St. Nicholas was a 4th Century Christian saint from the area of Myra (modern day Turkey). He was a very shy man and wanted to give money to poor people without them knowing about it. One day he climbed onto the roof of a house and dropped a purse of money down the chimney, apparently it landed in a stocking which had been put to dry by the fire. This may explain the belief that Father Christmas comes down the chimney and places gifts in children’s stockings.
Alongside the stories of St Nicholas, we get a lot of today’s Father Christmas traditions from American ideas from the 19th Century. One particular poem, written by Clement Clarke Moore in 1822, describes more or less exactly what most people image to be Father Christmas.
The poem is often called ‘The Night Before Christmas’, but it was originally titled ‘A Visit from St Nicholas’:
” He was dressed all in fur from his head to his foot, and his clothes were all tarnished with ashes and soot;
A bundle of toys he had flung on his back, and he looked like a pedlar just opening his sack.
His eyes how they twinkled! his dimples how merry! His cheeks were like roses, his nose like a cherry;
His droll little mouth was drawn up like a bow, and the beard on his chin was as white as the snow.
The stump of a pipe he held tight in his teeth, and the smoke it encircled his head like a wreath.
He had a broad face, and a little round belly that shook when he laughed like a bowl full of jelly.
He was chubby and plump,–a right jolly old elf– And I laughed when I saw him, in spite of myself. “
This all shows that the tradition of Father Christmas is a strong and historic one which had adapted to suit different people and times throughout recent centuries.

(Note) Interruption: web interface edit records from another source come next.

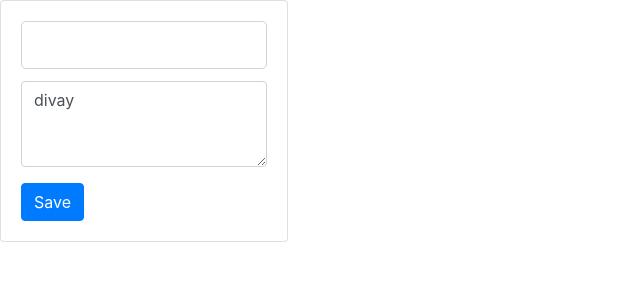
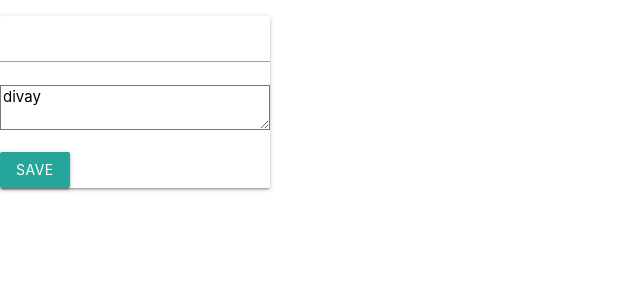
Before and after one commit to divaymohan/Sticky-Notes-On-Web, a React (Create React App) app in the folder frontEnd/sticky_notes/: page / in a window 1280 px wide. Shown: the top 300 px of the page, without its empty margins (0-640 px from the left). Built offline with nearby package versions, Linux system fonts and the light colour scheme.

Commit message:
starting materilize css

```diff
--- a/frontEnd/sticky_notes/package.json
+++ b/frontEnd/sticky_notes/package.json
@@ -8,6 +8,7 @@
     "@testing-library/user-event": "^7.2.1",
     "bootstrap": "^4.5.0",
     "font-awesome": "^4.7.0",
+    "materialize-css": "^1.0.0-rc.2",
     "react": "^16.13.1",
     "react-dom": "^16.13.1",
     "react-draggable": "^4.4.3",
--- a/frontEnd/sticky_notes/src/App.js
+++ b/frontEnd/sticky_notes/src/App.js
@@ -1,5 +1,4 @@
 import React from "react";
-import logo from "./logo.svg";
 import "./App.css";
 import MyApp from "./component/myApp";
 
--- a/frontEnd/sticky_notes/src/component/NoteBody/note.jsx
+++ b/frontEnd/sticky_notes/src/component/NoteBody/note.jsx
@@ -1,23 +1,21 @@
 import React, { Component } from "react";
+import Draggable from "react-draggable";
 
 class Note extends Component {
-  state = {
-    style: {
-      position: "absolute",
-      zindex: 9,
-    },
-    changableStyle: {
-      padding: "10px",
-      cursor: "move",
-      zindex: 10,
-    },
-  };
+  state = {};
   render() {
     return (
-      <div className="card" style={{ width: "18rem" }}>
+      <Draggable>
+        <div
+          className="card bg-light"
+          style={{ width: "18rem", cursor: "move" }}
+        >
           <div className="card-body">
             <h5 className="card-title">
-            <input className="form-control form-control-lg" type="text"></input>
+              <input
+                className="form-control form-control-lg"
+                type="text"
+              ></input>
             </h5>
             <p className="card-text">
               <div clasName="form-group">
@@ -35,6 +33,7 @@ class Note extends Component {
             </a>
           </div>
         </div>
+      </Draggable>
     );
   }
 }
--- a/frontEnd/sticky_notes/src/index.js
+++ b/frontEnd/sticky_notes/src/index.js
@@ -3,8 +3,9 @@ import ReactDOM from "react-dom";
 import "./index.css";
 import App from "./App";
 import * as serviceWorker from "./serviceWorker";
-import "bootstrap/dist/css/bootstrap.css";
 import "font-awesome/css/font-awesome.css";
+import "materialize-css/dist/css/materialize.css";
+import "materialize-css/dist/css/materialize.min.css";
 
 ReactDOM.render(
   <React.StrictMode>
```
Also changed, not shown: 1 other file (tests, documents, lock files or other folders). Lines whose indentation alone changed are shown as unchanged.
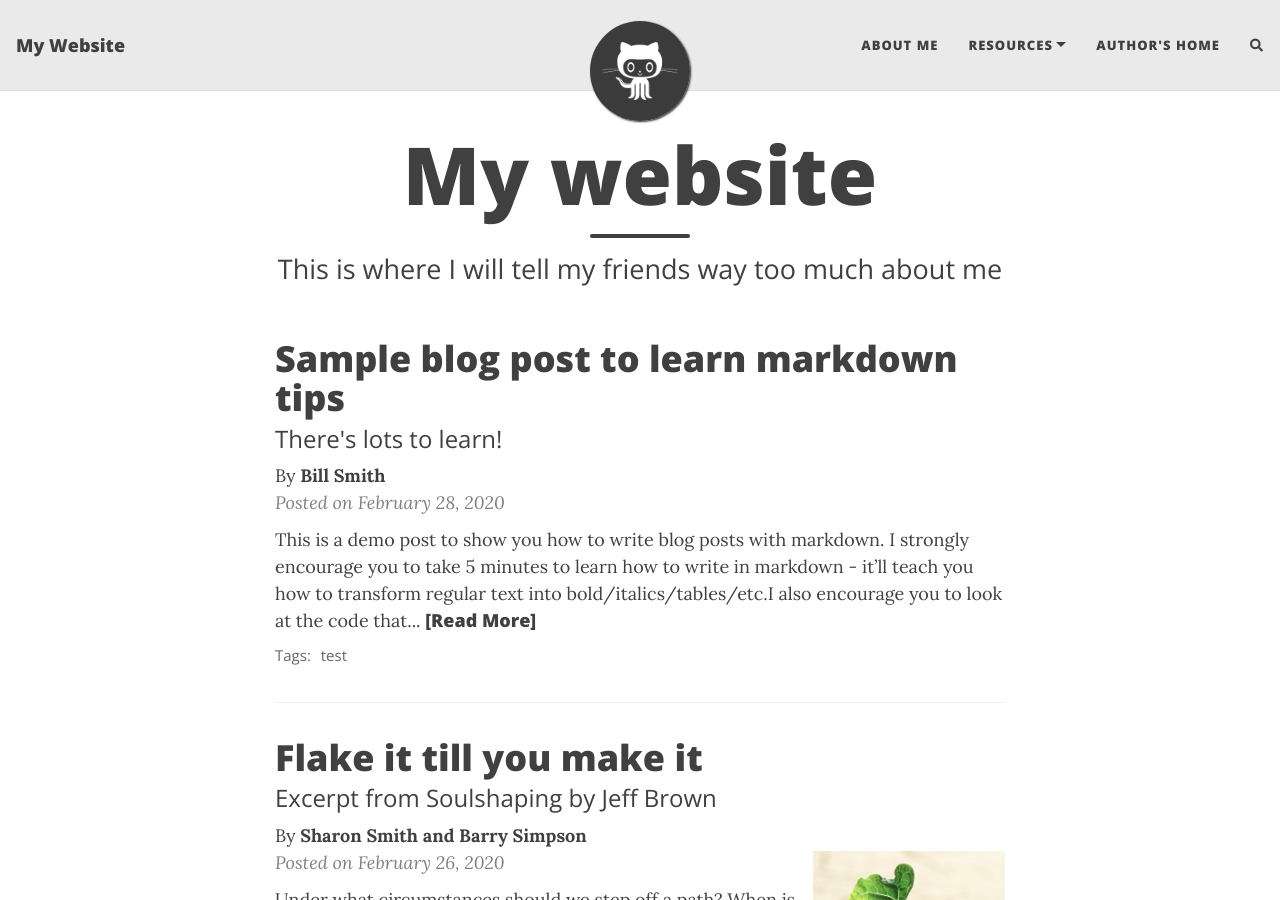
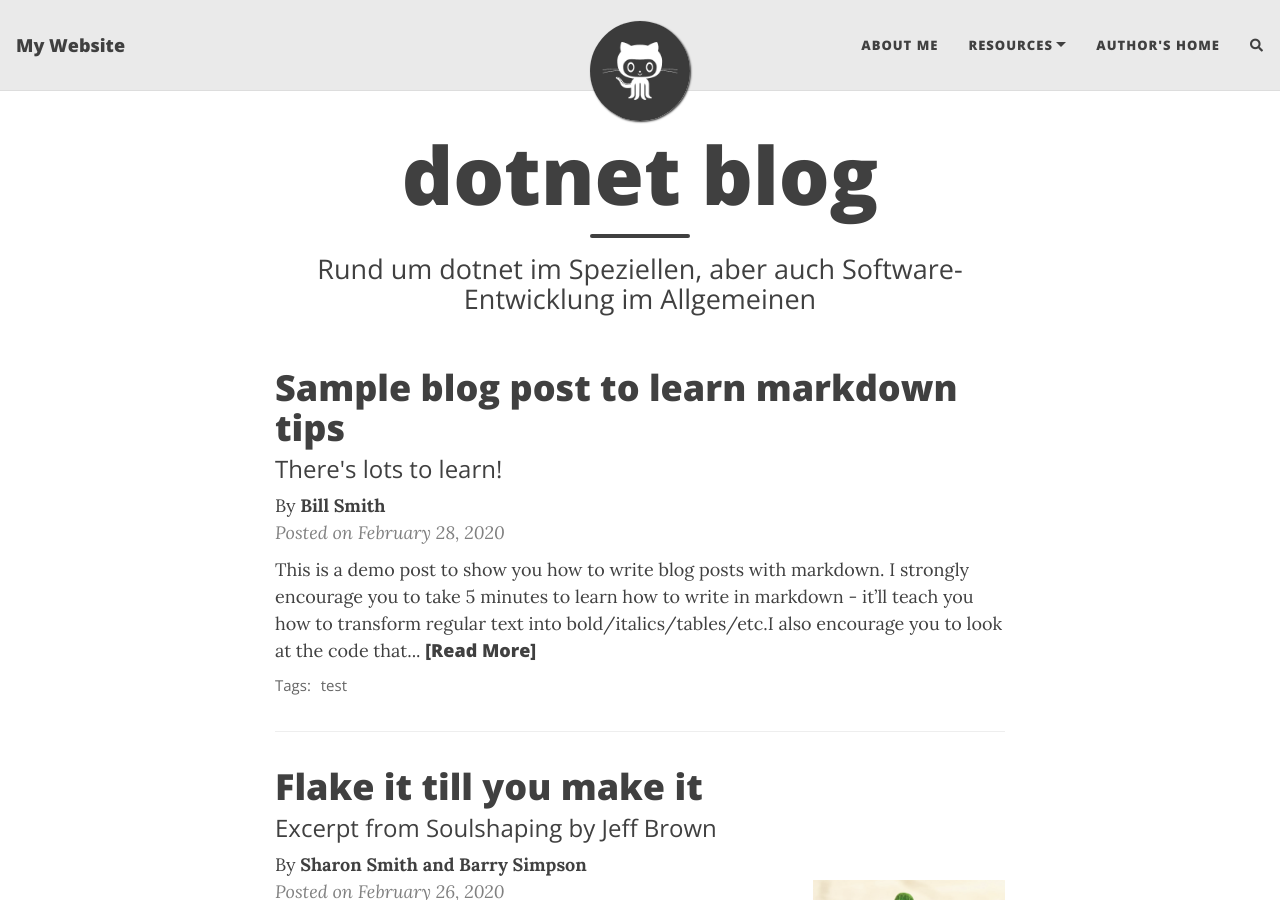
Before and after one commit to OliverKrainz/OliverKrainz.github.io, a Jekyll site: the page built from index.html, in a window 1280 px wide and 900 px high. Built offline with Jekyll 4.4.1, drawn with Linux system fonts in a browser that asks for light colours; nearby versions of some CDN libraries; the list of posts is cut into pages by our own code; comment, search, counter and statistics services are not loaded.

Commit message:
changed index.html

```diff
--- a/index.html
+++ b/index.html
@@ -1,5 +1,5 @@
 ---
 layout: home
-title: My website
-subtitle: This is where I will tell my friends way too much about me
+title: dotnet blog
+subtitle: Rund um dotnet im Speziellen, aber auch Software-Entwicklung im Allgemeinen
 ---
```
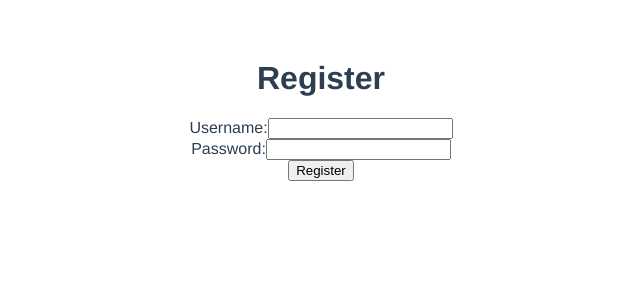
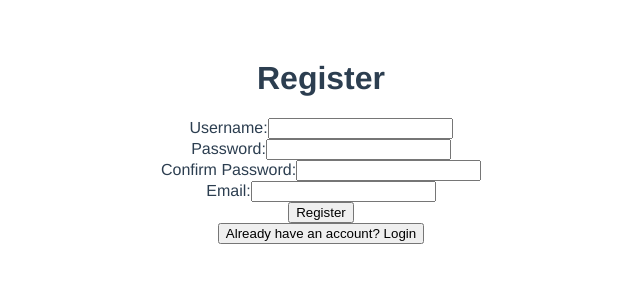
Before and after one commit to 1cefr09/feda_front, a Vue app: page /register in a window 1280 px wide. Shown: the top 300 px of the page, without its empty margins (319-959 px from the left). Built offline with nearby package versions, Linux system fonts and the light colour scheme.

Commit message:
修改了一下注册判断密码是否一致的逻辑到前端

```diff
--- a/src/views/Login.vue
+++ b/src/views/Login.vue
@@ -12,12 +12,16 @@
       </div>
       <button type="submit">Login</button>
     </form>
+    <!-- Button to navigate to the registration page -->
+    <button @click="goToRegister">Don't have an account? Register</button>
+    <!-- Display message if any -->
     <div v-if="message">{{ message }}</div>
   </div>
 </template>
 
 <script>
 import axios from 'axios';
+import router from '../router'; // Assuming you have a router setup
 
 export default {
   name: 'UserLogin',
@@ -45,6 +49,10 @@
         console.error('Error during login', error);
         this.message = 'An error occurred during login. Please try again.';
       }
+    },
+    // Method to navigate to the registration page
+    goToRegister() {
+      router.push('/register');
     }
   }
 };
--- a/src/views/Register.vue
+++ b/src/views/Register.vue
@@ -10,31 +10,65 @@
         <label for="password">Password:</label>
         <input type="password" v-model="password" id="password" required>
       </div>
+      <div>
+        <label for="passwordRepeat">Confirm Password:</label>
+        <input type="password" v-model="passwordRepeat" id="passwordRepeat" required>
+      </div>
+      <div>
+        <label for="email">Email:</label>
+        <input type="email" v-model="email" id="email" required>
+      </div>
       <button type="submit">Register</button>
     </form>
+    <!-- Button to navigate to the login page -->
+    <button @click="goToLogin">Already have an account? Login</button>
   </div>
 </template>
 
 <script>
+import axios from 'axios';
+import router from '../router'; // Assuming you have a router setup
+
+//默认注册传回的参数
 export default {
   name: 'UserRegister',
   data() {
     return {
       username: '',
-        password: ''
+      password: '',
+      passwordRepeat: '',
+      email: ''
     };
   },
   methods: {
+    //验证两次密码是否相同
     async register() {
+      if (this.password !== this.passwordRepeat) {
+        alert("两次密码不相同!");
+        return;
+      }
+
       try {
-          const response = await this.$axios.post('/api/user/register', {
+        const response = await axios.post('http://localhost:8080/api/user/register', {
           username: this.username,
-            password: this.password
+          password: this.password,
+          email: this.email
         });
-          console.log('Registration successful', response);
+        console.log('Register successful', response);
+
+
       } catch (error) {
-          console.error('Error during registration', error);
+        console.error('Register error', error);
+        if (error.response && error.response.data) {
+          this.message = error.response.data.message || 'An error occurred during registration. Please try again.';
+        } else {
+          this.message = 'An error occurred during registration. Please try again.';
         }
+      }
+    },
+    // Method to navigate to the login page
+    goToLogin() {
+      router.push('/login');
     }
   }
 };
```
Lines whose indentation alone changed are shown as unchanged.
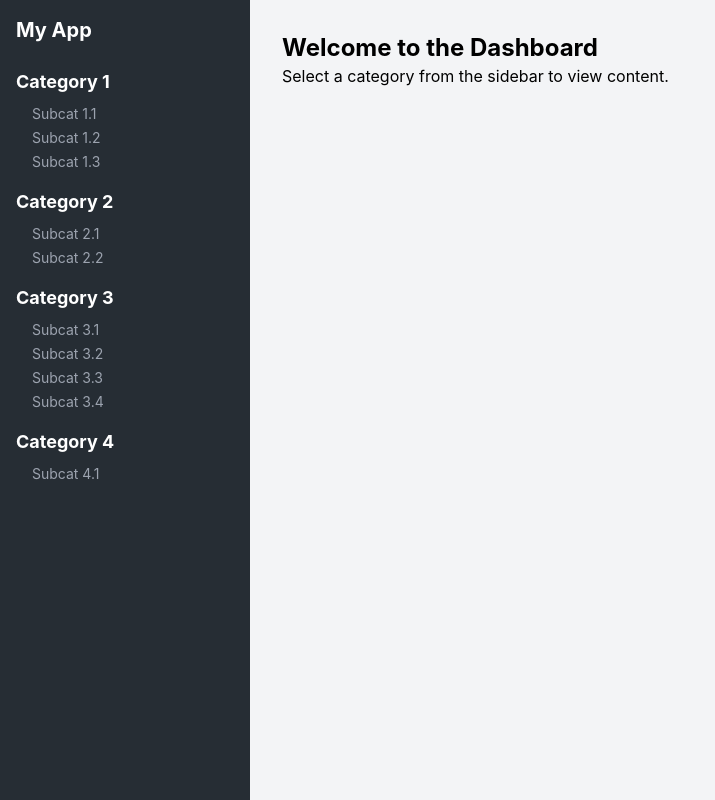
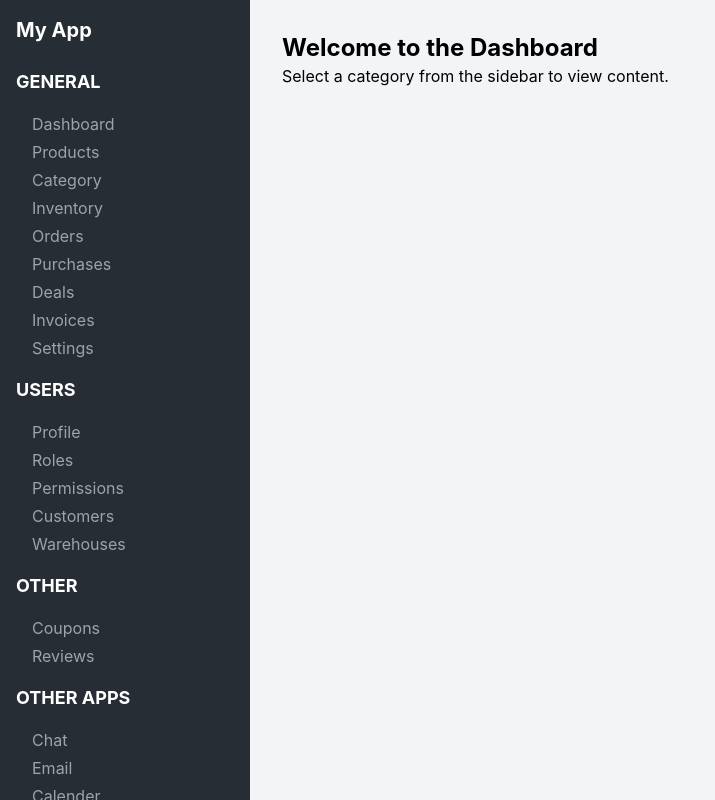
Before and after one commit to cyberfenrir/khaitan_Admin, a React (Vite) app: page / in a window 1280 px wide. Shown: the whole page, without its empty margins (0-715 px from the left). Built offline with nearby package versions, Linux system fonts and the light colour scheme.

Commit message:
Dashboard Sidebar Contents Updated

```diff
--- a/src/sources/components/Sidebar.jsx
+++ b/src/sources/components/Sidebar.jsx
@@ -3,10 +3,10 @@ import PropTypes from 'prop-types';
 
 const Sidebar = ({ isOpen, setIsOpen }) => {
   const categories = [
-    { name: 'Category 1', subcategories: ['Subcat 1.1', 'Subcat 1.2', 'Subcat 1.3'] },
-    { name: 'Category 2', subcategories: ['Subcat 2.1', 'Subcat 2.2'] },
-    { name: 'Category 3', subcategories: ['Subcat 3.1', 'Subcat 3.2', 'Subcat 3.3', 'Subcat 3.4'] },
-    { name: 'Category 4', subcategories: ['Subcat 4.1'] },
+    { name: 'GENERAL', subcategories: ['Dashboard', 'Products', 'Category','Inventory', 'Orders','Purchases', 'Deals', 'Invoices', 'Settings'] },
+    { name: 'USERS', subcategories: ['Profile', 'Roles', 'Permissions', 'Customers', 'Warehouses'] },
+    { name: 'OTHER', subcategories: ['Coupons', 'Reviews'] },
+    { name: 'OTHER APPS', subcategories: ['Chat','Email','Calender','Todo'] },
   ];
 
   return (
@@ -37,11 +37,11 @@ const Sidebar = ({ isOpen, setIsOpen }) => {
                 <div className="font-bold text-lg group-hover:text-blue-400 cursor-pointer">
                   {category.name}
                 </div>
-                <ul className="pl-4 mt-2 space-y-1">
+                <ul className="pl-4 mt-4 space-y-1">
                   {category.subcategories.map((subcat, subIndex) => (
                     <li
                       key={subIndex}
-                      className="text-sm text-gray-400 hover:text-white cursor-pointer transition-colors"
+                      className="text-base text-gray-400 hover:text-white cursor-pointer transition-colors"
                     >
                       {subcat}
                     </li>
```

So, as long as we remember to treat our children with respect and act accordingly if they are scared, then I am sure that Father Christmas will become become a much loved figure who will enchant them for many years to come.